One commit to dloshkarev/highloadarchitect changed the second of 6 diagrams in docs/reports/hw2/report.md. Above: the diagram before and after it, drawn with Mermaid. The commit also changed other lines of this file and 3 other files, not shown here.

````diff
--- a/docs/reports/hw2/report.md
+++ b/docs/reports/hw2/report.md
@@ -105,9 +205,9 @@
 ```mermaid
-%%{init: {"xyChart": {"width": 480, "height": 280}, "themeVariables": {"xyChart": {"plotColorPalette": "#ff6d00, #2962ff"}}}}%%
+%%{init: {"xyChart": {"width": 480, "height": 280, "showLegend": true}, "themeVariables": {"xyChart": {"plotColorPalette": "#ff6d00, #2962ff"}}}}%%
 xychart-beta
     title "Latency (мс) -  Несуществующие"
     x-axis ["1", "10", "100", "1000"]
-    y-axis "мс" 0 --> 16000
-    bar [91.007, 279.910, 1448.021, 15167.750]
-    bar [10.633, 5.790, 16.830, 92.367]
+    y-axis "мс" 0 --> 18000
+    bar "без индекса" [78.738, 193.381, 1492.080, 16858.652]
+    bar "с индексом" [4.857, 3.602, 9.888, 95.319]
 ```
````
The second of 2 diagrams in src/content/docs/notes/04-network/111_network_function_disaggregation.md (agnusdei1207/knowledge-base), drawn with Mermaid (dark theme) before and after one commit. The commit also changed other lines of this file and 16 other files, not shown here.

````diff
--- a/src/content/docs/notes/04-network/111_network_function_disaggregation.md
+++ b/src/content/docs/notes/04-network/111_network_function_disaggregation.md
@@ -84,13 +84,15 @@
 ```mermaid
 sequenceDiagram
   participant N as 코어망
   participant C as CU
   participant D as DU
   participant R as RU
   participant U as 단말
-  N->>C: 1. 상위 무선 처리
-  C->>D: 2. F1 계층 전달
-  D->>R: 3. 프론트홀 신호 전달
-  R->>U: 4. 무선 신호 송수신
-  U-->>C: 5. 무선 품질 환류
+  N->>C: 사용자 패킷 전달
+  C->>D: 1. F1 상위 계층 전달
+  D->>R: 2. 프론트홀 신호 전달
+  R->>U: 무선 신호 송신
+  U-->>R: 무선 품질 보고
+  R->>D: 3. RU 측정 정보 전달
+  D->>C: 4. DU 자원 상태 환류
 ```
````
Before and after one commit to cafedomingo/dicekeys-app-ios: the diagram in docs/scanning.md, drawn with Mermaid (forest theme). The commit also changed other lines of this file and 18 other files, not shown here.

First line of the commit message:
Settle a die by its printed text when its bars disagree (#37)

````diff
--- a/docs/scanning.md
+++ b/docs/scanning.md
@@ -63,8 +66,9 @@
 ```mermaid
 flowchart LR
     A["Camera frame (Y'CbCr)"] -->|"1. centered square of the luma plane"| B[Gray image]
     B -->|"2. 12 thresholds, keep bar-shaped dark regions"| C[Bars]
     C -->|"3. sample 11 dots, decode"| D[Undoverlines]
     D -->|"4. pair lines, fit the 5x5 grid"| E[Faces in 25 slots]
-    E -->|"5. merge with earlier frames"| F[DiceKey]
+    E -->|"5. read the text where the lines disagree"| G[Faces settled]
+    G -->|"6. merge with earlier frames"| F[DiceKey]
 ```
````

- [Work instruction]:
Please copy out each line of the material that contains the string "participant".

- [Task solution]:
   participant N as 코어망
   participant C as CU
   participant D as DU
   participant R as RU
   participant U as 단말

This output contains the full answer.